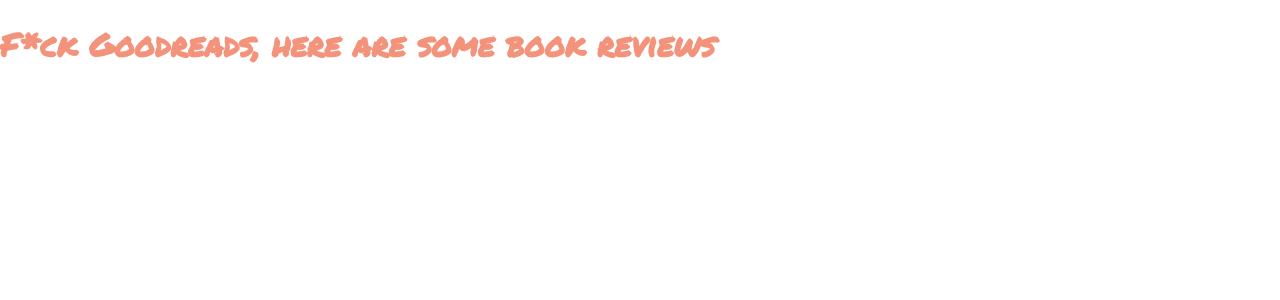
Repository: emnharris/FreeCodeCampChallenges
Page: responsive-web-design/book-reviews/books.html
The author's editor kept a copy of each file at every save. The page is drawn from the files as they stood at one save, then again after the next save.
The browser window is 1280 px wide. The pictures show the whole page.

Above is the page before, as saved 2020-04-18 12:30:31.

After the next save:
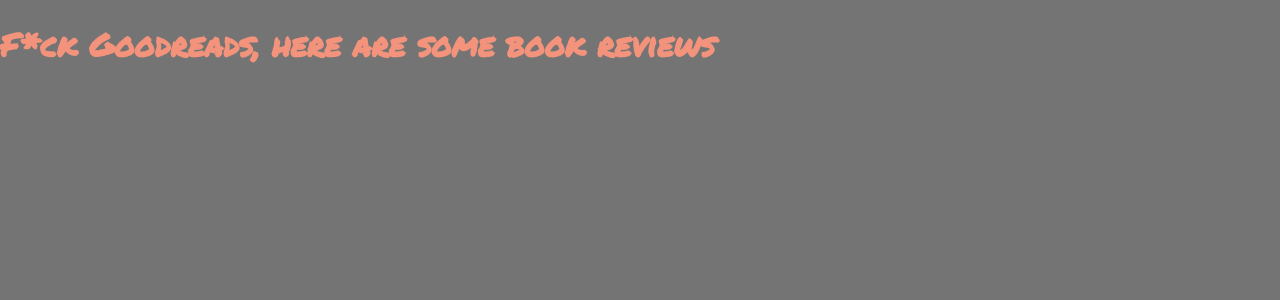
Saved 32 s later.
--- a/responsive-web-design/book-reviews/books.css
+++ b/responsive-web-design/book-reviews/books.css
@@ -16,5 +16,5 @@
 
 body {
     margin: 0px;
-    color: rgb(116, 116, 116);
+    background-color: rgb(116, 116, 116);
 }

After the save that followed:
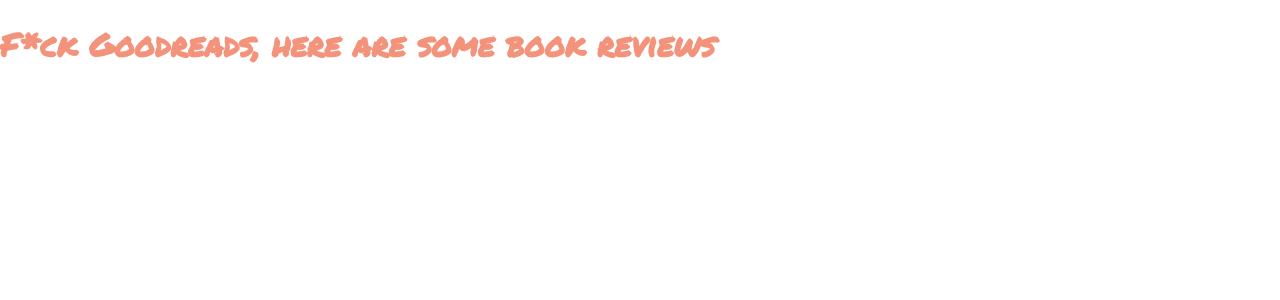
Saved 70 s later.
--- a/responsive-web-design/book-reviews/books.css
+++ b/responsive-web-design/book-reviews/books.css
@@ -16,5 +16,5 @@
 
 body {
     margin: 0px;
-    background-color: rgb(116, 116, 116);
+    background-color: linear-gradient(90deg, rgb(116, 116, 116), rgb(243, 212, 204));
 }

○ ○ ○ ○ ○ ○ ○

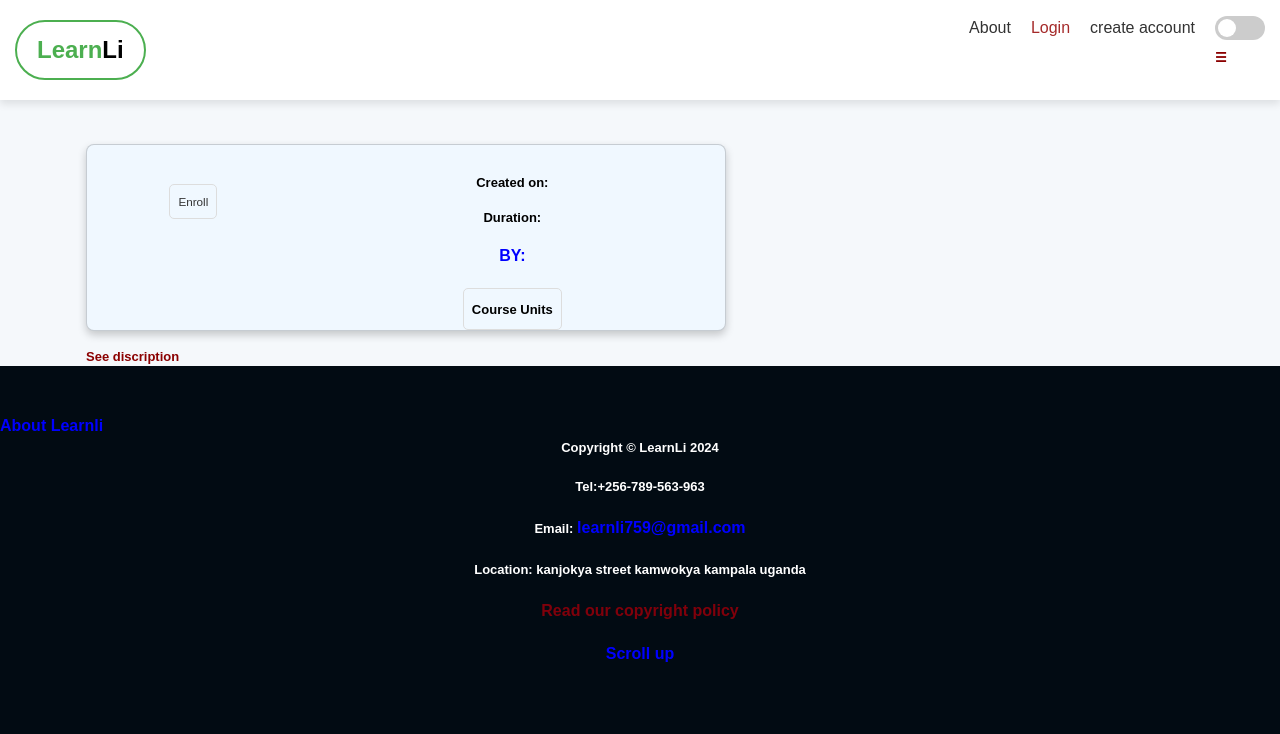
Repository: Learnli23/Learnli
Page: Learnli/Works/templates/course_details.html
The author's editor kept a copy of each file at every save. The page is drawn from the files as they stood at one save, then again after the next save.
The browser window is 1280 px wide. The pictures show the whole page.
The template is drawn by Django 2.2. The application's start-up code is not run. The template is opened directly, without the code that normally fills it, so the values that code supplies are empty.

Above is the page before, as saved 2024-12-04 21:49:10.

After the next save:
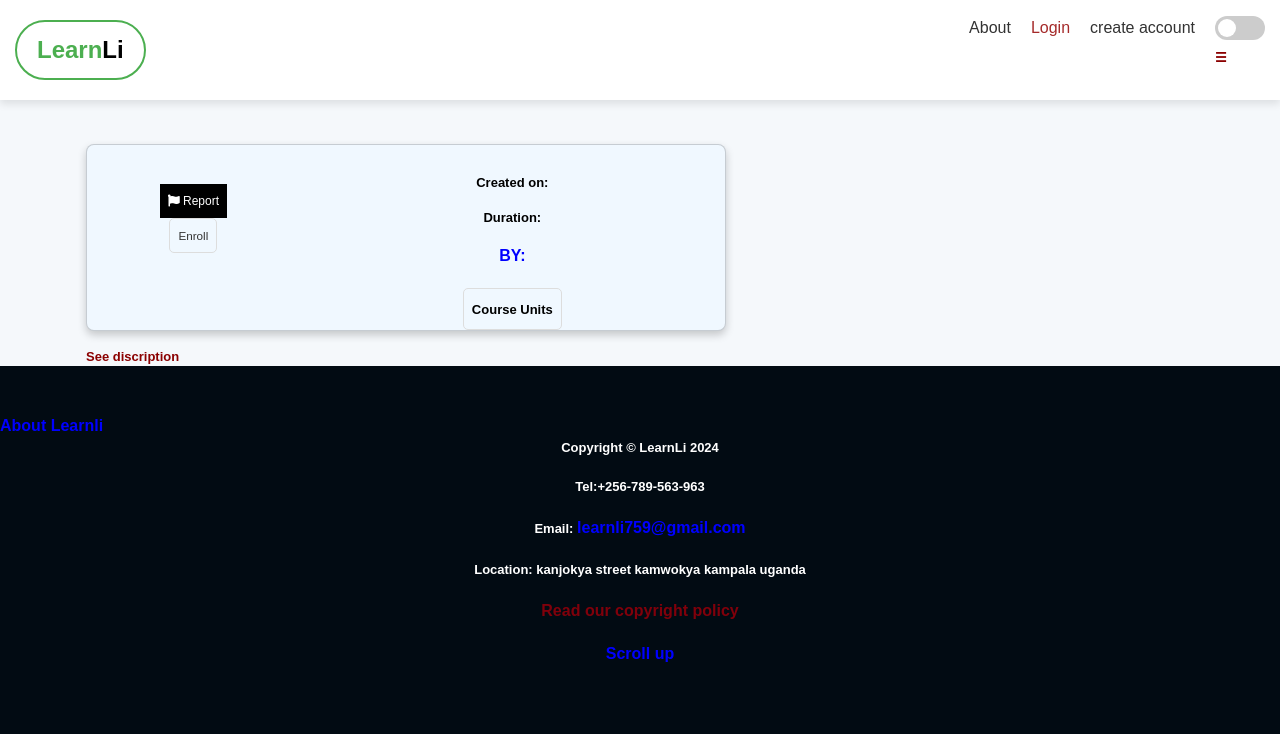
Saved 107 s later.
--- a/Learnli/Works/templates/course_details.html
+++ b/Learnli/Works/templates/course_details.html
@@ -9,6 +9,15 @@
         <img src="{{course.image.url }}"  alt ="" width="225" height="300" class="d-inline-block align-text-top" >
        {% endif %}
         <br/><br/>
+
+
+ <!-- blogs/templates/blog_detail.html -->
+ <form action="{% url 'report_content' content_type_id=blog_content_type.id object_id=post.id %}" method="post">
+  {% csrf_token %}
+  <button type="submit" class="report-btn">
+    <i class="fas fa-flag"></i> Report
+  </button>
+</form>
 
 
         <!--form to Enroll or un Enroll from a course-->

○ ○ ○ ○ ○ ○ ○

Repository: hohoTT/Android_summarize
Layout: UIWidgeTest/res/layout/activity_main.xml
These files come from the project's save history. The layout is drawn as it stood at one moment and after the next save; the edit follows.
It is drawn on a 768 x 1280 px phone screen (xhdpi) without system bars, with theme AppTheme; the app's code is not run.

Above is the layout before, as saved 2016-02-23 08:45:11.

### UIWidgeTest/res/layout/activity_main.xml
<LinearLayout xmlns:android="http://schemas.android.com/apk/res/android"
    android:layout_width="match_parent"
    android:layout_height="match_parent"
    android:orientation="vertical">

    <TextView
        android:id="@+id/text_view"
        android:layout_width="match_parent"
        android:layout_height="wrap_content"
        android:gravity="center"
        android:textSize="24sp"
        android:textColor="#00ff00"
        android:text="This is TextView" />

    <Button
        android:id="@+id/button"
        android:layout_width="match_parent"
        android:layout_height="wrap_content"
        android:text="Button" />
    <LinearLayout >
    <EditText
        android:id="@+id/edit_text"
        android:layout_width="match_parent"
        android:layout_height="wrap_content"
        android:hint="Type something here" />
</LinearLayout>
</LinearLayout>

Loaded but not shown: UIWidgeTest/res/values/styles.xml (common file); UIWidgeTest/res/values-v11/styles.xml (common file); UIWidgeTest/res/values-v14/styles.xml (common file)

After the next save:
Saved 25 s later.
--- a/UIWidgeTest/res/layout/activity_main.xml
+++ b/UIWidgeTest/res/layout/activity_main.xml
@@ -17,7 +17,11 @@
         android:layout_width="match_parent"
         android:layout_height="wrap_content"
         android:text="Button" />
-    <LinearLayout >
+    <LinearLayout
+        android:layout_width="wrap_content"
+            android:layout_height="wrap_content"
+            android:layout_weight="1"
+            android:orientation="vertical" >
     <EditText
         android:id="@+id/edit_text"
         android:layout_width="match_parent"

○ ○ ○ ○ ○ ○ ○

▸ GOAL OF THE EXERCISE
Filter the records down to the lines that contain the string "background", and copy those lines.

▸ EXPECTED OUTPUT
+    background-color: rgb(116, 116, 116);
-    background-color: rgb(116, 116, 116);
+    background-color: linear-gradient(90deg, rgb(116, 116, 116), rgb(243, 212, 204));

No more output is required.